- What the task requires: Search the data for the string "index" and gather each line it is in.

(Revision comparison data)
Start of Block

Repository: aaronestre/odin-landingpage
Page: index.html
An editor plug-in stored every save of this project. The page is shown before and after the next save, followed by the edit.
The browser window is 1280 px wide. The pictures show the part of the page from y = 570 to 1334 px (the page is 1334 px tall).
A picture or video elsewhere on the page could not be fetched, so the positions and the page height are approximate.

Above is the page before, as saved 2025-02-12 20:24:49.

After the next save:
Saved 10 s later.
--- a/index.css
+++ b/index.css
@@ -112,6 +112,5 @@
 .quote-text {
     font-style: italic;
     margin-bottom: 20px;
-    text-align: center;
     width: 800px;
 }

End of Block

- Answer:
Page: index.html
--- a/index.css
+++ b/index.css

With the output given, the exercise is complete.